::: STUDY MATERIAL
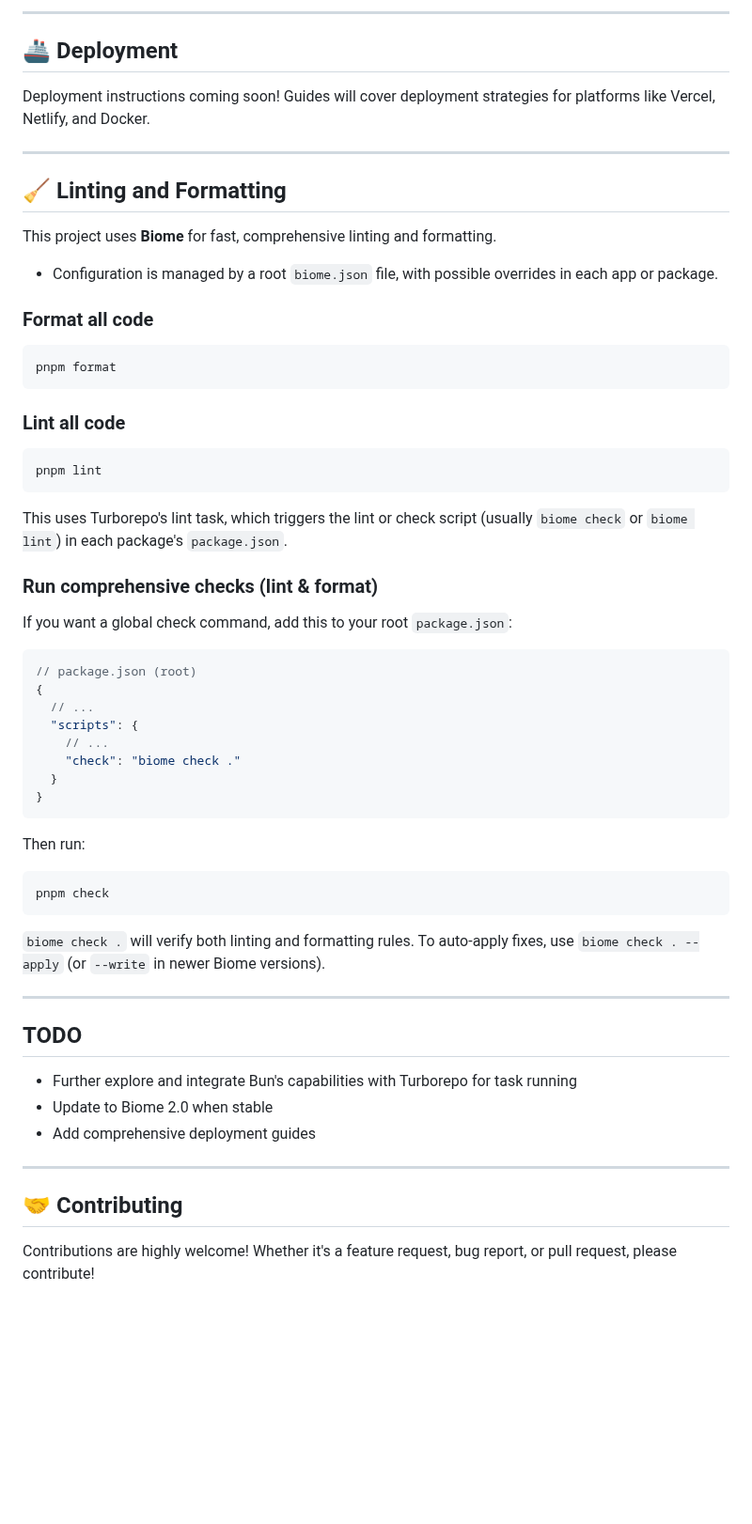
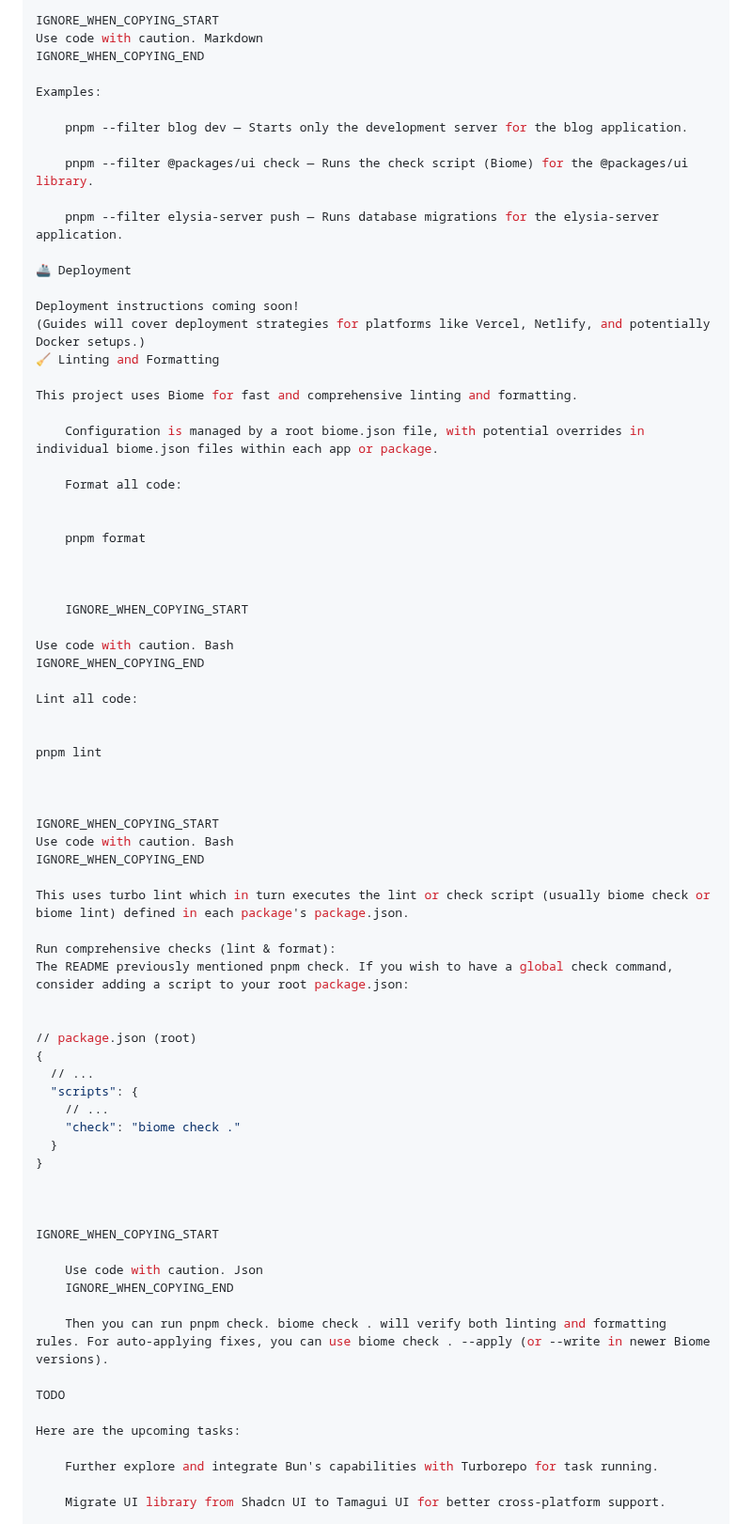
Before and after one commit to Yorizel/ear-monorepo, a Markdown page: README.md, the part around one of its changes. Shown at 94% size. GitHub-like rendering; blank space fills up the shorter version.

Commit message:
docs: Update README with project details and instructions

````diff
--- a/README.md
+++ b/README.md
@@ -132,38 +126,55 @@ pnpm --filter elysia-server push       # Run database migrations for elysia-serv
 
----
+IGNORE_WHEN_COPYING_START
+Use code with caution. Markdown
+IGNORE_WHEN_COPYING_END
 
-## 🚢 Deployment
+Examples:
+
+    pnpm --filter blog dev — Starts only the development server for the blog application.
+
+    pnpm --filter @packages/ui check — Runs the check script (Biome) for the @packages/ui library.
+
+    pnpm --filter elysia-server push — Runs database migrations for the elysia-server application.
+
+🚢 Deployment
 
 Deployment instructions coming soon!
-Guides will cover deployment strategies for platforms like Vercel, Netlify, and Docker.
+(Guides will cover deployment strategies for platforms like Vercel, Netlify, and potentially Docker setups.)
+🧹 Linting and Formatting
 
----
+This project uses Biome for fast and comprehensive linting and formatting.
 
-## 🧹 Linting and Formatting
+    Configuration is managed by a root biome.json file, with potential overrides in individual biome.json files within each app or package.
 
-This project uses **Biome** for fast, comprehensive linting and formatting.
+    Format all code:
 
-- Configuration is managed by a root `biome.json` file, with possible overrides in each app or package.
 
-### Format all code
+    pnpm format
 
-```bash
-pnpm format
-```
 
-### Lint all code
 
-```bash
+    IGNORE_WHEN_COPYING_START
+
+Use code with caution. Bash
+IGNORE_WHEN_COPYING_END
+
+Lint all code:
+
+
 pnpm lint
-```
 
-This uses Turborepo's lint task, which triggers the lint or check script (usually `biome check` or `biome lint`) in each package's `package.json`.
 
-### Run comprehensive checks (lint & format)
 
-If you want a global check command, add this to your root `package.json`:
+IGNORE_WHEN_COPYING_START
+Use code with caution. Bash
+IGNORE_WHEN_COPYING_END
 
-```json
+This uses turbo lint which in turn executes the lint or check script (usually biome check or biome lint) defined in each package's package.json.
+
+Run comprehensive checks (lint & format):
+The README previously mentioned pnpm check. If you wish to have a global check command, consider adding a script to your root package.json:
+
+
 // package.json (root)
 {
   // ...
@@ -172,27 +183,21 @@ If you want a global check command, add this to your root `package.json`:
     "check": "biome check ."
   }
 }
-```
 
-Then run:
 
-```bash
-pnpm check
-```
 
-`biome check .` will verify both linting and formatting rules. To auto-apply fixes, use `biome check . --apply` (or `--write` in newer Biome versions).
+IGNORE_WHEN_COPYING_START
 
----
+    Use code with caution. Json
+    IGNORE_WHEN_COPYING_END
 
-## TODO
+    Then you can run pnpm check. biome check . will verify both linting and formatting rules. For auto-applying fixes, you can use biome check . --apply (or --write in newer Biome versions).
 
-- Further explore and integrate Bun's capabilities with Turborepo for task running
-- Update to Biome 2.0 when stable
-- Add comprehensive deployment guides
+TODO
 
----
+Here are the upcoming tasks:
 
-## 🤝 Contributing
+    Further explore and integrate Bun's capabilities with Turborepo for task running.
 
-Contributions are highly welcome! Whether it's a feature request, bug report, or pull request, please contribute!
+    Migrate UI library from Shadcn UI to Tamagui UI for better cross-platform support.
 
````
Also changed, not shown: other parts of README.md (+75 -69 lines).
::::::
TASK DESCRIPTION: Within the listing above, tally the lines where the word "project" occurs and write only the total.

RESPONSE BOX: 3